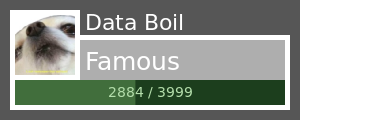
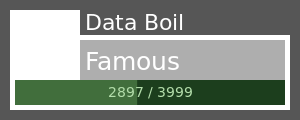
updated website

diff --git a/server/index.js b/server/index.js
@@ -38,7 +38,7 @@ var called;
 var erp;
 var noco;
 
-var first = "redsox ayo";
+var first;
 var second;
 var third; 
 
@@ -60,6 +60,14 @@ setInterval(function() {
 
 bot.on("ready", () => {
     console.log(`Ready to server in ${bot.channels.size} channels on ${bot.guilds.size} servers, for a total of ${bot.users.size} users.`);
+    getLeaders(function(err, result) {
+		first = {first: result.rows[0].username, fpoints: result.rows[0].points};
+		second = {second: result.rows[1].username, spoints: result.rows[1].points};
+		third = {third: result.rows[2].username, tpoints: result.rows[2].points};
+		if (err) {
+			console.log(err);
+		}
+	});
 });
 
 /*bot.on("guildMemberAdd", (member) => {
@@ -344,9 +352,6 @@ bot.on("message", msg => {
     if (msg.content.startsWith(".leaders")) {
 
         getLeaders(function(err, result) {
-			first = result.rows[0].username;
-			second = result.rows[1].username;
-			third = result.rows[2].username;
             if (err) {
                 console.log(err);
             }
@@ -995,10 +1000,10 @@ bot.on("message", msg => {
 		var todo;
 		var done;
 		
-		var download = function(uri, filename, callback){
+		/*var download = function(uri, filename, callback){
 			request.head(uri, function(err, res, body){
 				/*console.log('content-type:', res.headers['content-type']);
-				console.log('content-length:', res.headers['content-length']);*/
+				console.log('content-length:', res.headers['content-length']);
 
 				request(uri).pipe(fs.createWriteStream(filename)).on('close', callback);
 			});
@@ -1006,7 +1011,8 @@ bot.on("message", msg => {
 		
 		download(avatar, 'server/avatar.png', function(){
 			makeImage();
-		});
+		});*/
+		makeImage();
 		
 		function makeImage() {
 		getInfo(target, function(err, result) {
@@ -1047,6 +1053,7 @@ bot.on("message", msg => {
 			var ctx = canvas.getContext('2d');
 			var out = fs.createWriteStream(__dirname + '/text.png');
 			var stream = canvas.pngStream();
+			var img = new Image();
 			
 			//Main BG
 			ctx.beginPath();
@@ -1084,14 +1091,13 @@ bot.on("message", msg => {
 			ctx.fillStyle = "white"; //#209433
 			ctx.fill();
 			
-			var img = new Image();
-			img.onload = function () {
+			img.onload = function() {
 				ctx.drawImage(img, 15, 15, 60, 60);
 			}
-			img.onerror = function (err) {
+			img.onerror = function(err) {
 				console.log(err);
 			}
-			img.src = fs.readFileSync(path.join(__dirname, 'avatar.png'));
+			img.src = 'http://i.imgur.com/et9UTnj.jpg';
 			
 			ctx.fillStyle = "white";
 			ctx.font = '22px Arial';
@@ -1112,7 +1118,7 @@ bot.on("message", msg => {
 			stream.on('end', function(){
 			});
 
-			msg.channel.send("Profile for " + guy, {files: ["server/text.png"]});
+			msg.channel.send("Profile for the " + guy, {files: ["server/text.png"]});
 			
 		});
 	}
@@ -1308,6 +1314,9 @@ app.use('/api', api());
 //     res.redirect(301, '/404');
 // });
 
+app.get('/ajax', function(req, res) {
+    res.send({fir: first, sec: second, thi: third});
+});
 
 app.server.listen(process.env.PORT || 8080);
 

diff --git a/client/index.html b/client/index.html
@@ -20,18 +20,23 @@
 		const bot = new Discord.Client();
 		
 		bot.on("ready", () => {
-			$('.title').text('Bot is ONLINE!');
-		});
-		
-		bot.on('message', msg => {
-			const guildTag = msg.channel.type === 'text' ? `[${msg.guild.name}]` : '[DM]';
-			const channelTag = msg.channel.type === 'text' ? `[#${msg.channel.name}]` : '';
-			console.log(`${guildTag}${channelTag} ${msg.author.username}#${msg.author.discriminator}: ${msg.content}`);
+			$('.title').css('color', 'green');
 		});
 		
 		bot.login("MjU3ODUzNDUyNTczNjA1ODkw.CzHkmg.ABl6qzKngiG2LQknVw3vfcoj6SQ");
+		
+		$(function() {
+			$.get('/ajax', function(res) {
+				$('.first h3').text(res.fir.first);
+				$('.first p').text(res.fir.fpoints);
+				$('.second h3').text(res.sec.second);
+				$('.second p').text(res.sec.spoints);
+				$('.third h3').text(res.thi.third);
+				$('.third p').text(res.thi.tpoints);
+			});
+		});
 	</script>
-	<div class="title">Bot Name</div>
+	<div class="title">The Child Catcher</div>
 	<div class="main">
 		<div class="left">
 			<div class="leaderboard first">

diff --git a/client/main.css b/client/main.css
@@ -3,12 +3,14 @@
 body {
 	background: #7f8c8d;
 	font-family: 'Quicksand', sans-serif;
+	margin: 0;
+	padding: 0;
 }
 
 .title {
 	font-family: 'Quicksand', sans-serif;
 	background: #bdc3c7;
-	width: 600px;
+	width: 100%;
 	height: 180px;
 	line-height: 180px;
 	font-size: 70px;
@@ -20,7 +22,7 @@ body {
 
 .main {
 	width: 95%;
-	height: 350px;
+	height: 400px;
 	//background: #bdc3c7;
 	margin: 0 auto;
 }
@@ -53,7 +55,7 @@ body {
 .leaderboard h3 {
 	font-size: 25px;
 	padding-top: 10px;
-	color: #b6b6b6;
+	color: #8c8c8c;
 }
 
 .leaderboard img {
@@ -63,5 +65,6 @@ body {
 }
 
 .leaderboard p {
-	font-size: 25px;
+	line-height: 5px;
+	font-size: 30px;
 }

☆ ☆ ☆ ☆ ☆ ☆ ☆

◆ Work instructions ◆
Skipping every picture, reproduce the records word for word.

◆ Response below ◆
updated website

diff --git a/server/index.js b/server/index.js
@@ -38,7 +38,7 @@ var called;
 var erp;
 var noco;
 
-var first = "redsox ayo";
+var first;
 var second;
 var third; 
 
@@ -60,6 +60,14 @@ setInterval(function() {
 
 bot.on("ready", () => {
     console.log(`Ready to server in ${bot.channels.size} channels on ${bot.guilds.size} servers, for a total of ${bot.users.size} users.`);
+    getLeaders(function(err, result) {
+		first = {first: result.rows[0].username, fpoints: result.rows[0].points};
+		second = {second: result.rows[1].username, spoints: result.rows[1].points};
+		third = {third: result.rows[2].username, tpoints: result.rows[2].points};
+		if (err) {
+			console.log(err);
+		}
+	});
 });
 
 /*bot.on("guildMemberAdd", (member) => {
@@ -344,9 +352,6 @@ bot.on("message", msg => {
     if (msg.content.startsWith(".leaders")) {
 
         getLeaders(function(err, result) {
-			first = result.rows[0].username;
-			second = result.rows[1].username;
-			third = result.rows[2].username;
             if (err) {
                 console.log(err);
             }
@@ -995,10 +1000,10 @@ bot.on("message", msg => {
 		var todo;
 		var done;
 		
-		var download = function(uri, filename, callback){
+		/*var download = function(uri, filename, callback){
 			request.head(uri, function(err, res, body){
 				/*console.log('content-type:', res.headers['content-type']);
-				console.log('content-length:', res.headers['content-length']);*/
+				console.log('content-length:', res.headers['content-length']);
 
 				request(uri).pipe(fs.createWriteStream(filename)).on('close', callback);
 			});
@@ -1006,7 +1011,8 @@ bot.on("message", msg => {
 		
 		download(avatar, 'server/avatar.png', function(){
 			makeImage();
-		});
+		});*/
+		makeImage();
 		
 		function makeImage() {
 		getInfo(target, function(err, result) {
@@ -1047,6 +1053,7 @@ bot.on("message", msg => {
 			var ctx = canvas.getContext('2d');
 			var out = fs.createWriteStream(__dirname + '/text.png');
 			var stream = canvas.pngStream();
+			var img = new Image();
 			
 			//Main BG
 			ctx.beginPath();
@@ -1084,14 +1091,13 @@ bot.on("message", msg => {
 			ctx.fillStyle = "white"; //#209433
 			ctx.fill();
 			
-			var img = new Image();
-			img.onload = function () {
+			img.onload = function() {
 				ctx.drawImage(img, 15, 15, 60, 60);
 			}
-			img.onerror = function (err) {
+			img.onerror = function(err) {
 				console.log(err);
 			}
-			img.src = fs.readFileSync(path.join(__dirname, 'avatar.png'));
+			img.src = 'http://i.imgur.com/et9UTnj.jpg';
 			
 			ctx.fillStyle = "white";
 			ctx.font = '22px Arial';
@@ -1112,7 +1118,7 @@ bot.on("message", msg => {
 			stream.on('end', function(){
 			});
 
-			msg.channel.send("Profile for " + guy, {files: ["server/text.png"]});
+			msg.channel.send("Profile for the " + guy, {files: ["server/text.png"]});
 			
 		});
 	}
@@ -1308,6 +1314,9 @@ app.use('/api', api());
 //     res.redirect(301, '/404');
 // });
 
+app.get('/ajax', function(req, res) {
+    res.send({fir: first, sec: second, thi: third});
+});
 
 app.server.listen(process.env.PORT || 8080);
 

diff --git a/client/index.html b/client/index.html
@@ -20,18 +20,23 @@
 		const bot = new Discord.Client();
 		
 		bot.on("ready", () => {
-			$('.title').text('Bot is ONLINE!');
-		});
-		
-		bot.on('message', msg => {
-			const guildTag = msg.channel.type === 'text' ? `[${msg.guild.name}]` : '[DM]';
-			const channelTag = msg.channel.type === 'text' ? `[#${msg.channel.name}]` : '';
-			console.log(`${guildTag}${channelTag} ${msg.author.username}#${msg.author.discriminator}: ${msg.content}`);
+			$('.title').css('color', 'green');
 		});
 		
 		bot.login("MjU3ODUzNDUyNTczNjA1ODkw.CzHkmg.ABl6qzKngiG2LQknVw3vfcoj6SQ");
+		
+		$(function() {
+			$.get('/ajax', function(res) {
+				$('.first h3').text(res.fir.first);
+				$('.first p').text(res.fir.fpoints);
+				$('.second h3').text(res.sec.second);
+				$('.second p').text(res.sec.spoints);
+				$('.third h3').text(res.thi.third);
+				$('.third p').text(res.thi.tpoints);
+			});
+		});
 	</script>
-	<div class="title">Bot Name</div>
+	<div class="title">The Child Catcher</div>
 	<div class="main">
 		<div class="left">
 			<div class="leaderboard first">

diff --git a/client/main.css b/client/main.css
@@ -3,12 +3,14 @@
 body {
 	background: #7f8c8d;
 	font-family: 'Quicksand', sans-serif;
+	margin: 0;
+	padding: 0;
 }
 
 .title {
 	font-family: 'Quicksand', sans-serif;
 	background: #bdc3c7;
-	width: 600px;
+	width: 100%;
 	height: 180px;
 	line-height: 180px;
 	font-size: 70px;
@@ -20,7 +22,7 @@ body {
 
 .main {
 	width: 95%;
-	height: 350px;
+	height: 400px;
 	//background: #bdc3c7;
 	margin: 0 auto;
 }
@@ -53,7 +55,7 @@ body {
 .leaderboard h3 {
 	font-size: 25px;
 	padding-top: 10px;
-	color: #b6b6b6;
+	color: #8c8c8c;
 }
 
 .leaderboard img {
@@ -63,5 +65,6 @@ body {
 }
 
 .leaderboard p {
-	font-size: 25px;
+	line-height: 5px;
+	font-size: 30px;
 }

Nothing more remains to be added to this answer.